- A breathing tube will be placed in your windpipe through your mouth which is connected to a ventilator machine to support your breathing during the surgery.
- Medicines are used to stop your heart so that the surgeons can operate on your heart while it is not moving.
- Oxygen-rich blood will keep moving through your body during the surgery through a heart-lung bypass machine.
- Your surgeons will cut into your chest bone to perform the surgery. After cutting the chest bone, your ribcage will be opened so that the surgeon can operate on your heart so that the surgeon can operate on your heart.
- A VAD will be implanted by the surgical team.
- An implanted left ventricular assist device (LVAD) consist of a tube that carries blood from the left ventricle of your heart to a pump, a pump that delivers blood through another tube to the aorta and the artery that leads out to the body from the heart which then delivers blood to the body.
- The pump is connected through a cable inserted through the skin to the control unit and battery pack outside your body.
- Your doctors will take you off the heart-lung bypass machine after your VAD is implanted and working properly so that the VAD can begin pumping blood through your heart.
- A pumping action is used by certain types of VADs to pump blood in the way similar to your heart does as they help pump blood from one or both lower chambers of your heart and on to the rest of your body.
- Other types of VADs are continuous flow devices which are smaller and allow a continuous stream of blood to flow through your heart.
Recovery from Insertion of Ventricular Assist Devices:
- The duration to stay in hospital after surgery can be a month or more and the recovery time will depend on your health condition before the surgery.
- You will be moved to the intensive care unit right after surgery.
- Fluids and medications will be given through intravenous (IV) lines.
- Urine from your bladder and fluid and blood from your chest can be drained by other tubes.
- Oxygen can be given through a mask or nasal prongs in your nose.
- Your condition will be monitored and the signs of infection in your incision sites will be watched by your treatment team.
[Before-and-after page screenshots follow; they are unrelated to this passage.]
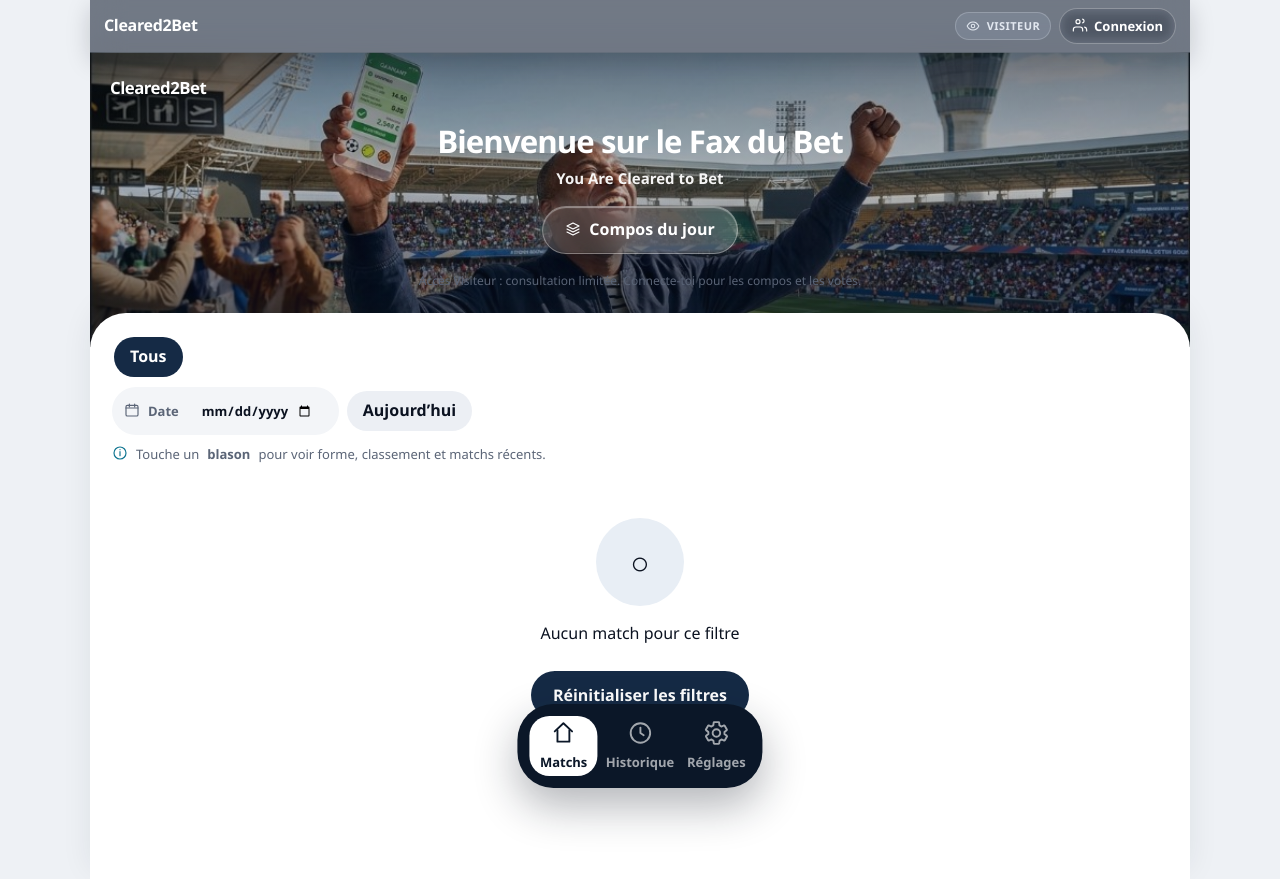
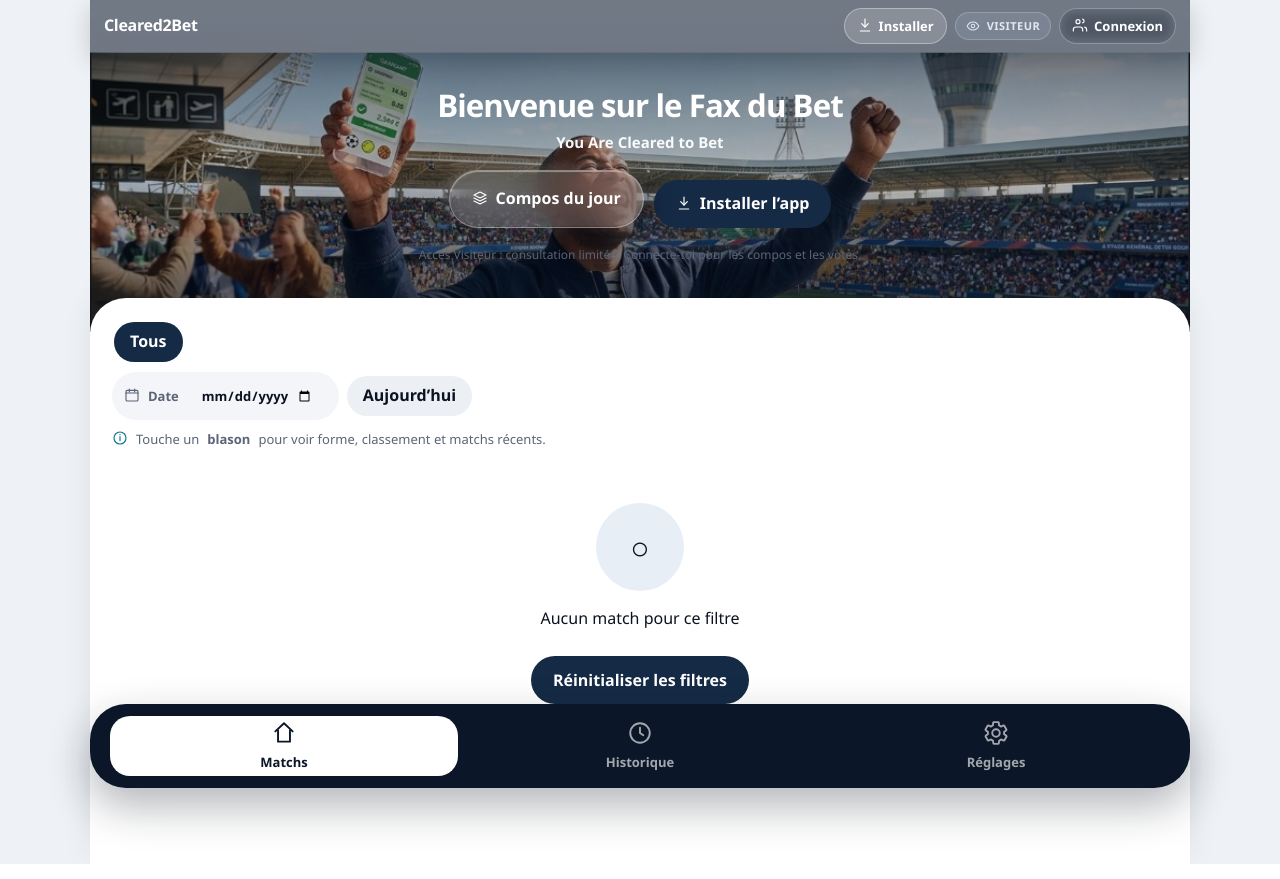
Before and after one commit to Stevy64/Cleared2Bet, a Django app: page / in a window 1280 px wide. Run offline with Django 5.2, Linux system fonts and the light colour scheme; data that the repository does not hold is empty.

Commit message:
Use gabomazone.pythonanywhere.com and ship PWA/header/tabbar fixes.
Align CI and deploy docs with the real PA host; remove duplicate hero brand, surface install, widen desktop tabbar.

```diff
--- a/static/css/app.css
+++ b/static/css/app.css
@@ -108,6 +108,29 @@
 .topnav-account.on {
   background: rgba(255, 255, 255, 0.18);
 }
+.topnav-install {
+  appearance: none;
+  border: 1px solid rgba(255, 255, 255, 0.35);
+  background: rgba(255, 255, 255, 0.16);
+  color: #fff;
+  font: inherit;
+  font-size: 13px;
+  font-weight: 700;
+  min-height: 36px;
+  padding: 0 12px;
+  border-radius: 999px;
+  display: inline-flex;
+  align-items: center;
+  gap: 6px;
+  cursor: pointer;
+  white-space: nowrap;
+}
+.topnav-install:hover {
+  background: rgba(255, 255, 255, 0.24);
+}
+@media (max-width: 420px) {
+  .topnav-install-label { display: none; }
+}
 .badge-cat {
   display: inline-flex;
   align-items: center;
@@ -328,6 +351,20 @@ button { cursor: pointer; }
   background: rgba(255, 255, 255, 0.14);
   color: #fff;
   border: 1px solid rgba(255, 255, 255, 0.35);
+  display: inline-flex;
+  align-items: center;
+  gap: 8px;
+}
+.install-steps {
+  margin: 0 0 16px;
+  padding-left: 1.2em;
+  color: var(--fg);
+  font-size: 14px;
+  line-height: 1.55;
+}
+.install-steps li { margin: 0 0 8px; }
+.page-hero-photo .hero-copy {
+  padding-top: 18px;
 }
 .kicker {
   margin: 4px 0 0;
@@ -2546,12 +2583,13 @@ body.sheet-open { overflow: hidden; }
   }
   .sheet { margin-top: -34px; padding-left: 22px; padding-right: 22px; }
   .tabbar {
-    max-width: calc(var(--app-max) - 48px);
     left: 50%;
     right: auto;
+    width: min(var(--app-max), 100%);
+    max-width: none;
     transform: translateX(-50%);
     height: 76px;
-    padding: 10px;
+    padding: 10px 16px;
     border-radius: 32px;
   }
   .tabbar a {
@@ -2602,9 +2640,9 @@ body.sheet-open { overflow: hidden; }
   .fiche-vs { gap: 28px; }
   .info-grid-4 { grid-template-columns: repeat(4, 1fr); }
   .tabbar {
-    max-width: min(720px, calc(var(--app-max) - 64px));
+    width: min(var(--app-max), 100%);
     height: 84px;
-    padding: 12px;
+    padding: 12px 20px;
     gap: 8px;
     border-radius: 36px;
     box-shadow: 0 18px 44px rgba(18, 24, 38, 0.32);
--- a/static/js/app.js
+++ b/static/js/app.js
@@ -406,6 +406,8 @@ function c2b() {
     peutInstaller: false,
     installePWA: false,
     installHint: '',
+    installIOS: false,
+    sheetInstall: false,
     _deferredInstall: null,
 
     async init() {
@@ -514,6 +516,7 @@ function c2b() {
       this.sheetApercu = false;
       this.sheetAuth = false;
       this.sheetCompos = false;
+      this.sheetInstall = false;
       this.authPending = null;
       this.apercu = null;
       this.clubInfos = null;
@@ -540,11 +543,18 @@ function c2b() {
     },
 
     fermerSheets() {
+      if (this.sheetInstall) {
+        this.sheetInstall = false;
+        if (!this.sheetApercu && !this.sheetAuth && !this.sheetClub && !this.sheetCompos) {
+          document.body.classList.remove('sheet-open');
+        }
+        return;
+      }
       if (this.sheetAuth) {
         this.sheetAuth = false;
         this.authPending = null;
         this.authErr = '';
-        if (!this.sheetApercu && !this.sheetClub && !this.sheetCompos) {
+        if (!this.sheetApercu && !this.sheetClub && !this.sheetCompos && !this.sheetInstall) {
           document.body.classList.remove('sheet-open');
         }
         return;
@@ -553,7 +563,7 @@ function c2b() {
         this.sheetClub = false;
         this.clubInfos = null;
         this.clubEq = null;
-        if (!this.sheetApercu && !this.sheetAuth && !this.sheetCompos) {
+        if (!this.sheetApercu && !this.sheetAuth && !this.sheetCompos && !this.sheetInstall) {
           document.body.classList.remove('sheet-open');
         }
         return;
@@ -562,7 +572,7 @@ function c2b() {
         this.sheetCompos = false;
         this.composExpanded = false;
         this.partageMsg = '';
-        if (!this.sheetApercu && !this.sheetAuth && !this.sheetClub) {
+        if (!this.sheetApercu && !this.sheetAuth && !this.sheetClub && !this.sheetInstall) {
           document.body.classList.remove('sheet-open');
         }
         return;
@@ -1337,14 +1347,16 @@ function c2b() {
       this.installePWA = !!standalone;
       if (standalone) {
         this.peutInstaller = false;
+        this.sheetInstall = false;
         return;
       }
       const ua = navigator.userAgent || '';
-      const isIOS = /iPad|iPhone|iPod/.test(ua);
-      if (isIOS) {
-        this.installHint = 'Sur iPhone : Partager → Sur l’écran d’accueil.';
+      this.installIOS = /iPad|iPhone|iPod/.test(ua)
+        || (navigator.platform === 'MacIntel' && navigator.maxTouchPoints > 1);
+      if (this.installIOS) {
+        this.installHint = 'Sur iPhone / iPad : Partager → Sur l’écran d’accueil.';
       } else {
-        this.installHint = 'Utilise le menu du navigateur « Installer l’application » si le bouton n’apparaît pas.';
+        this.installHint = 'Clique « Installer », ou utilise le menu du navigateur « Installer l’application ».';
       }
       window.addEventListener('beforeinstallprompt', (e) => {
         e.preventDefault();
@@ -1354,21 +1366,27 @@ function c2b() {
       window.addEventListener('appinstalled', () => {
         this.peutInstaller = false;
         this.installePWA = true;
+        this.sheetInstall = false;
         this._deferredInstall = null;
+        document.body.classList.remove('sheet-open');
       });
     },
 
     async installerPWA() {
-      if (!this._deferredInstall) {
-        this.installHint = this.installHint
-          || 'Ouvre le menu du navigateur pour installer Cleared2Bet.';
+      if (this._deferredInstall) {
+        this._deferredInstall.prompt();
+        const choice = await this._deferredInstall.userChoice;
+        this._deferredInstall = null;
+        this.peutInstaller = false;
+        if (choice && choice.outcome === 'accepted') {
+          this.installePWA = true;
+          this.sheetInstall = false;
+          document.body.classList.remove('sheet-open');
+        }
         return;
       }
-      this._deferredInstall.prompt();
-      const choice = await this._deferredInstall.userChoice;
-      this._deferredInstall = null;
-      this.peutInstaller = false;
-      if (choice && choice.outcome === 'accepted') this.installePWA = true;
+      this.sheetInstall = true;
+      document.body.classList.add('sheet-open');
     },
 
     async purgerCache() {
--- a/templates/app.html
+++ b/templates/app.html
@@ -9,7 +9,7 @@
   <title>Cleared2Bet</title>
   <link rel="manifest" href="/manifest.webmanifest">
   <link rel="apple-touch-icon" href="/static/icons/icon-192.png">
-  <link rel="stylesheet" href="/static/css/app.css?v=46">
+  <link rel="stylesheet" href="/static/css/app.css?v=47">
 </head>
 <body
   x-data="c2b()"
@@ -21,6 +21,11 @@
   <nav class="topnav" :class="tabHidden ? 'topnav-hide' : ''" aria-label="Compte">
     <button type="button" class="topnav-brand" @click="allerAccueil()">Cleared2Bet</button>
     <div class="topnav-right">
+      <button type="button" class="topnav-install" x-show="!installePWA" x-cloak
+        @click="installerPWA()" title="Installer l’application">
+        <span x-html="icon('download','icon icon-sm')"></span>
+        <span class="topnav-install-label">Installer</span>
+      </button>
       <span class="badge-cat" :class="'cat-' + categorie" :title="libCategorie">
         <span class="badge-cat-ico" x-html="iconCategorie()"></span>
         <span x-text="libCategorie"></span>
@@ -52,12 +57,8 @@
   </div>
 
   <header class="page-hero" :class="page === 'matchs' ? 'page-hero-photo' : 'page-hero-accent'">
-    <div class="hero-bar">
-      <button type="button" class="btn-back" x-show="page === 'fiche'" x-cloak
-        aria-label="Retour" @click="retourListe()">‹</button>
-      <button type="button" class="brand" @click="allerAccueil()" aria-label="Accueil Cleared2Bet">
-        Cleared2Bet
-      </button>
+    <div class="hero-bar" x-show="page === 'fiche'" x-cloak>
+      <button type="button" class="btn-back" aria-label="Retour" @click="retourListe()">‹</button>
     </div>
 
     <template x-if="page === 'matchs'">
@@ -69,11 +70,14 @@
             <span x-html="icon('layers','icon icon-sm')"></span>
             Compos du jour
           </button>
+          <button type="button" class="btn btn-hero-ghost" x-show="!installePWA" x-cloak
+            @click="installerPWA()">
+            <span x-html="icon('download','icon icon-sm')"></span>
+            Installer l’app
+          </button>
           <p class="hero-access hint" x-show="estVisiteur" x-cloak>
             Accès Visiteur : consultation limitée. Connecte-toi pour les compos et les votes.
           </p>
-          <button type="button" class="btn btn-hero-ghost" x-show="peutInstaller" x-cloak
-            @click="installerPWA()">Installer l’app</button>
         </div>
       </div>
     </template>
@@ -842,10 +846,13 @@
               <strong x-text="moteur"></strong>
             </li>
           </ul>
-          <button type="button" class="btn btn-block" x-show="peutInstaller" x-cloak
-            @click="installerPWA()">Installer Cleared2Bet</button>
+          <button type="button" class="btn btn-block" x-show="!installePWA" x-cloak
+            @click="installerPWA()">
+            <span x-html="icon('download','icon icon-sm')"></span>
+            Installer Cleared2Bet
+          </button>
           <p class="hint" x-show="installePWA" x-cloak>Application déjà installée sur cet appareil.</p>
-          <p class="hint" x-show="!peutInstaller && !installePWA && installHint" x-cloak x-text="installHint"></p>
+          <p class="hint" x-show="!installePWA && installHint" x-cloak x-text="installHint"></p>
           <button type="button" class="btn btn-ghost" @click="purgerCache()">Purger le cache</button>
           <p class="hint" x-show="cachePurge" x-cloak>Cache vidé. Recharge si besoin.</p>
         </section>
@@ -853,8 +860,27 @@
     </template>
   </main>
 
-  <div class="sheet-backdrop" :class="(sheetApercu || sheetClub || sheetAuth || sheetCompos) ? 'open' : ''"
+  <div class="sheet-backdrop" :class="(sheetApercu || sheetClub || sheetAuth || sheetCompos || sheetInstall) ? 'open' : ''"
     @click="fermerSheets()" @keydown.escape.window="fermerSheets()"></div>
+
+  <div class="bottom-sheet sheet-install" :class="sheetInstall ? 'open' : ''"
+    role="dialog" aria-modal="true" aria-label="Installer l’application"
+    :aria-hidden="!sheetInstall">
+    <div class="sheet-handle" aria-hidden="true"></div>
+    <div class="sheet-body">
+      <h2 class="sheet-title">Installer Cleared2Bet</h2>
+      <p class="hint" x-text="installHint"></p>
+      <ol class="install-steps">
+        <li x-show="installIOS" x-cloak>Touche <strong>Partager</strong> dans Safari.</li>
+        <li x-show="installIOS" x-cloak>Choisis <strong>Sur l’écran d’accueil</strong>.</li>
+        <li x-show="!installIOS" x-cloak>Ouvre le menu du navigateur (⋮ ou …).</li>
+        <li x-show="!installIOS" x-cloak>Choisis <strong>Installer l’application</strong> / <strong>Ajouter à l’écran d’accueil</strong>.</li>
+      </ol>
+      <button type="button" class="btn btn-block" x-show="peutInstaller" x-cloak
+        @click="installerPWA()">Lancer l’installation</button>
+      <button type="button" class="btn btn-ghost btn-block" @click="fermerSheets()">Fermer</button>
+    </div>
+  </div>
 
   <div class="bottom-sheet sheet-compos"
     :class="(sheetCompos ? 'open ' : '') + (composExpanded ? 'expanded' : '')"
@@ -1133,7 +1159,7 @@
     </a>
   </nav>
 
-  <script defer src="/static/js/app.js?v=46"></script>
-  <script defer src="/static/vendor/alpine.min.js?v=46"></script>
+  <script defer src="/static/js/app.js?v=47"></script>
+  <script defer src="/static/vendor/alpine.min.js?v=47"></script>
 </body>
 </html>
```
Also changed, not shown: docs/pythonanywhere.md (+3 -3 lines), static/sw.js (+4 -4 lines), .github/workflows/ci.yml, README.md.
- The pain you have after surgery can be managed by your treatment team.
- You may need to remain connected to a ventilator for several days after surgery until you are able to breathe on your own as your lungs may not work properly immediately after your surgery.
- Antibiotics and blood-thinning medications will be prescribed to prevent infection and other complications while you are in the hospital.
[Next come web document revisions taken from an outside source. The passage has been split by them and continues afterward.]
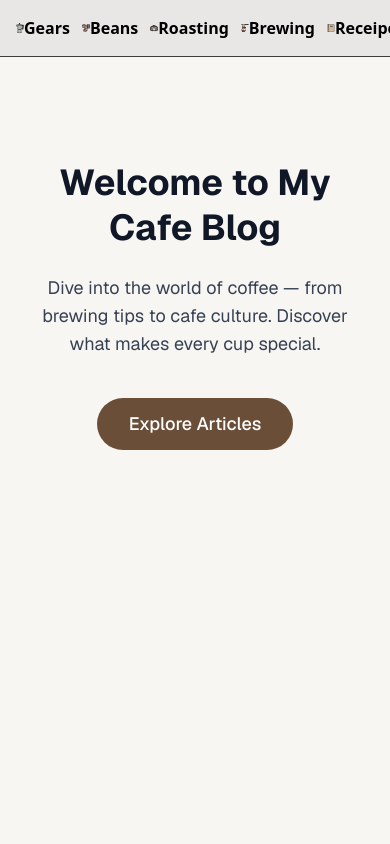
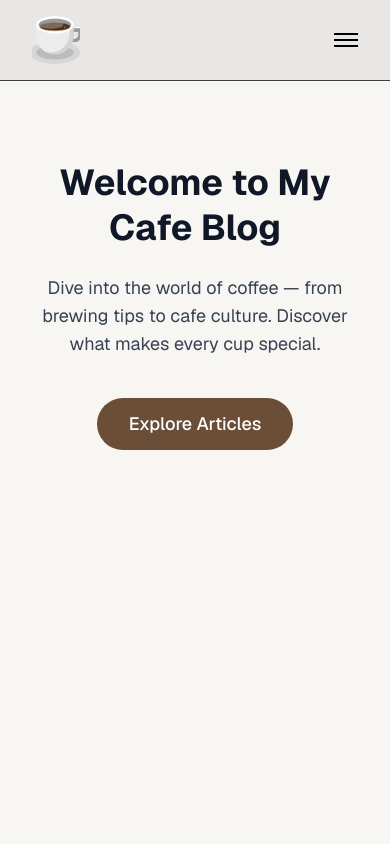
Before and after one commit to PhanFiction/cafe_blog_frontend, a Next.js app: page / in a window 390 px wide. Shown: the top 844 px of the page. Built offline with nearby package versions, Linux system fonts and the light colour scheme; grey boxes are pictures that could not be loaded.

Commit message:
Updated Nav and made it responsive

```diff
--- a/components/layout/Nav.tsx
+++ b/components/layout/Nav.tsx
@@ -14,6 +14,7 @@ const navItems = [
 export default function Nav() {
   const [isVisible, setIsVisible] = useState<boolean>(true);
   const [lastScrollY, setLastScrollY] = useState<number>(0);
+  const [menuOpen, setMenuOpen] = useState(false);
 
   // Adds scroll effect to remove nav when user scrolls down and unhides nav when scrolling up
   useEffect(() => {
@@ -40,47 +41,100 @@ export default function Nav() {
   }, [lastScrollY]);
 
   return (
-    <nav className={`fixed w-full bg-[#e9e6e6] p-4 border-b border-[#3F3E3E] z-20 text-black
-      transition-transform duration-300 ${isVisible ? "translate-y-0" : "-translate-y-full"}`
-      }>
-      <div className="flex items-center justify-between md:mx-12">
-        <Link href="/">
+    <nav
+      className={`fixed w-full bg-[#e9e6e6] p-4 border-b border-[#3F3E3E] z-20 text-black transition-transform duration-300 ${
+        isVisible ? "translate-y-0" : "-translate-y-full"
+      }`}
+    >
+      <div className="flex items-center justify-between mx-4 md:mx-12">
+        {/* Logo */}
+        <Link href="/" className="flex items-center">
           <Image
             src="/coffee-favicon.png"
             alt="logo"
-            width="90"
-            height="100"
-            className="2xl:w-auto md:h-auto max-w-full"
+            width={60}
+            height={60}
+            className="w-12 h-12 object-contain"
           />
         </Link>
-        <ul className="flex gap-3 md:gap-4">
+
+        {/* Desktop Menu */}
+        <ul className="hidden md:flex gap-6">
           {navItems.map((item) => (
-            <Link key={item.name} href={item.href} className="font-rubik text-md group bg-clip-text font-semibold duration-300 flex items-center">
-              <li>
+            <Link
+              key={item.name}
+              href={item.href}
+              className="font-rubik text-md group font-semibold duration-300 flex items-center hover:text-gray-700"
+            >
+              <li className="flex items-center">
                 <Image
                   src={item.img}
-                  alt="logo"
-                  width="90"
-                  height="100"
-                  className="w-6 md:h-auto max-w-full group-hover:opacity-50 transition-opacity duration-300 mr-2"
+                  alt={item.name}
+                  width={24}
+                  height={24}
+                  className="w-5 h-5 group-hover:opacity-50 transition-opacity duration-300 mr-2"
+                />
+                <span>{item.name}</span>
+              </li>
+              <li className="relative hidden md:flex items-center justify-center">
+                <Image
+                  src="/menu-hover.svg"
+                  alt="hover"
+                  width={12}
+                  height={12}
+                  className="opacity-0 w-3 h-3 group-hover:opacity-100 transition-opacity duration-300 absolute top-0 left-1/2 transform -translate-x-1/2 -translate-y-4"
                 />
               </li>
-              <div>
-                <li className="items-center justify-center hidden md:flex relative">
-                  <Image
-                    src="/menu-hover.svg"
-                    alt="logo"
-                    width="90"
-                    height="100"
-                    className="opacity-0 w-3 md:h-auto max-w-full group-hover:opacity-100 transition-opacity duration-300 absolute top-0 left-1/2 transform -translate-x-1/2 -translate-y-4"
-                  />
-                </li>
-                <li className="">{item.name}</li>
-              </div>
             </Link>
           ))}
         </ul>
+
+        {/* Mobile Menu Button */}
+        <button
+          onClick={() => setMenuOpen(!menuOpen)}
+          className="md:hidden flex flex-col gap-1 focus:outline-none"
+          aria-label="Toggle menu"
+        >
+          <span
+            className={`block w-6 h-[2px] bg-black transition-transform ${
+              menuOpen ? "rotate-45 translate-y-[5px]" : ""
+            }`}
+          />
+          <span
+            className={`block w-6 h-[2px] bg-black transition-opacity ${
+              menuOpen ? "opacity-0" : ""
+            }`}
+          />
+          <span
+            className={`block w-6 h-[2px] bg-black transition-transform ${
+              menuOpen ? "-rotate-45 -translate-y-[5px]" : ""
+            }`}
+          />
+        </button>
       </div>
+
+      {/* Mobile Dropdown Menu */}
+      {menuOpen && (
+        <ul className="flex flex-col items-center mt-4 md:hidden gap-4 bg-[#e9e6e6] py-4 rounded-lg shadow-md">
+          {navItems.map((item) => (
+            <Link
+              key={item.name}
+              href={item.href}
+              className="font-rubik text-lg font-semibold hover:text-gray-700 flex items-center gap-2"
+              onClick={() => setMenuOpen(false)}
+            >
+              <Image
+                src={item.img}
+                alt={item.name}
+                width={20}
+                height={20}
+                className="w-5 h-5"
+              />
+              <span>{item.name}</span>
+            </Link>
+          ))}
+        </ul>
+      )}
     </nav>
-  )
+  );
 }
```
- Blood-thinning medications, including aspirin and warfarin should be continued during the time you have a VAD to prevent blood clots.